HEDGE FUNDS

In contrast, hedge funds operate largely outside SEC regulation and oversight. To be sure, they are subject to the anti-fraud provisions of the securities laws and the same rules relating to insider trading, reporting of securities holdings in excess of certain thresholds, the provisions of the Investment Advisers Act of 1940, as amended (Adviser's Act), and Blue Sky requirements where applicable. But in most other respects, they must only comply with the appropriate SEC requirements for private placements. Where the manager of a hedge fund happens to be subject to the Advisers Act, because of his other activities (such as management of individual clients' funds), there are some additional strictures (such as custodial and recordkeeping requirements); but they still can operate largely unfettered by regulation. This allows the fund manager to have more freedom over trading strategies.

The organizer-manager of a hedge fund stands to earn substantial financial rewards depending on his success in portfolio management. Typical compensation arrangements call for the following:

* A management fee (usually 1%) based on the fund's net assets, i.e., partners equity; and

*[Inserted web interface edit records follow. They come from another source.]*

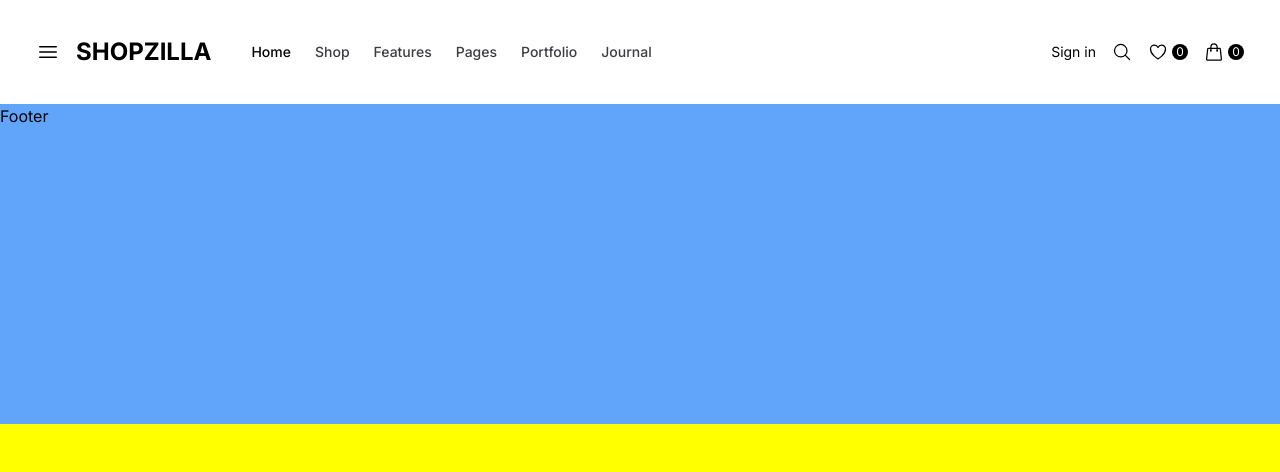
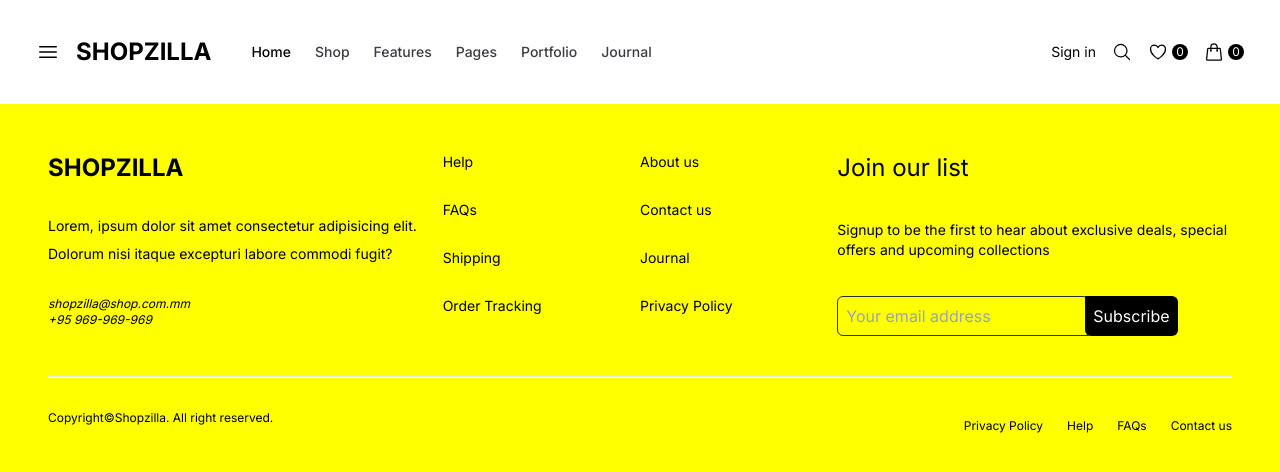
Before and after one commit to KyawZinThant22/Shopzilla-Frontend, a React (Create React App) app: page /home in a window 1280 px wide. Shown: the top 472 px of the page. Built offline with nearby package versions, Linux system fonts and the light colour scheme.

Commit message:
footer done

```diff
--- a/src/section/Appbar.tsx
+++ b/src/section/Appbar.tsx
@@ -52,9 +52,13 @@ const Appbar = () => {
       <div className="grid grid-cols-3 xl:flex xl:justify-between items-center w-full mx-auto  ">
         <div className="col-span-2 grid grid-cols-2 items-center xl:flex xl:items-center space-x-4">
           <Bars />
-          <h1 className="font-bold uppercase text-2xl cursor-pointer justify-self-center">
+          <NavLink
+            to="/home"
+          >
+            <h1 className="font-bold uppercase text-2xl cursor-pointer justify-self-center">
             Shopzilla
-          </h1>
+            </h1>
+          </NavLink>
           <nav className="flex">
             {navLink.map((nav) => (
               <NavLink
--- a/src/section/Footer.tsx
+++ b/src/section/Footer.tsx
@@ -1,7 +1,61 @@
 import React from 'react';
+import { Link } from 'react-router-dom';
 
 const Footer = () => {
-  return <div className="h-80 w-full bg-blue-400">Footer</div>;
+  const footerLink = ["Help", "About us", "FAQs", "Contact us", "Shipping", "Journal", "Order Tracking", "Privacy Policy"]
+
+  return (
+    <div className=' p-12'>
+      <div className="grid grid-cols-1 lg:grid-cols-3">
+        <div>
+          <h2 className='font-bold text-2xl uppercase'>Shopzilla</h2>
+          <p className='text-sm my-7 leading-7'>Lorem, ipsum dolor sit amet consectetur adipisicing elit. Dolorum nisi itaque excepturi labore commodi fugit?</p>
+          <address className='text-xs mb-12 lg:mb-0'>
+            <a href="/">shopzilla@shop.com.mm</a>
+            <p>+95 969-969-969</p>
+          </address>
+        </div>
+        <div className='grid grid-cols-2 text-sm mb-12 lg:mb-0'>
+          {footerLink.map(link => (
+            <a
+              key={link}
+              href="/"
+              className=" mb-7"
+            >
+              <span className='relative nav-link hover:after:w-full hover:after:left-0'>{ link }</span>
+            </a>
+          ))}
+        </div>
+        <div>
+          <h2 className='font-thin text-2xl'>Join our list</h2>
+          <p className='text-sm mt-4 mb-7 lg:my-9'>Signup to be the first to hear about exclusive deals, special offers and upcoming collections</p>
+          <form className='flex items-center'>
+            <input
+              type="email"
+              value=""
+              placeholder="Your email address"
+              className='min-h-[40px] py-0 px-2 text-black text-base border border-solid border-[#2C3333] rounded-t-md rounded-l-md bg-transparent hover:border-[#2C3333] outline-none'
+            />
+            <button
+              className='min-h-[40px] -ml-1 py-1 px-2 border-none rounded-r-md rounded-b-md bg-black text-white text-base cursor-pointer transition-all duration-300 hover:bg-[#131414] hover:text-[#E7F6F2]'
+            >
+              Subscribe
+            </button>
+          </form>
+        </div>
+      </div>
+      <hr className="divider w-full h-[2px] bg-slate-50 my-8"></hr>
+      <div className='flex justify-center items-center flex-col lg:flex-row lg:justify-between text-xs'>
+            <p className='mb-4'>Copyright<span>&copy;</span>Shopzilla. All right reserved.</p>
+            <div>
+              <a href="/">Privacy Policy</a>
+              <a href="/" className='mx-6'>Help</a>
+              <a href="/">FAQs</a>
+              <a href="/" className='ml-6'>Contact us</a>
+            </div>
+      </div>
+    </div>
+  )
 };
 
 export default Footer;
```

* A performance reallocation (usually 20 based on appreciation of net assets. …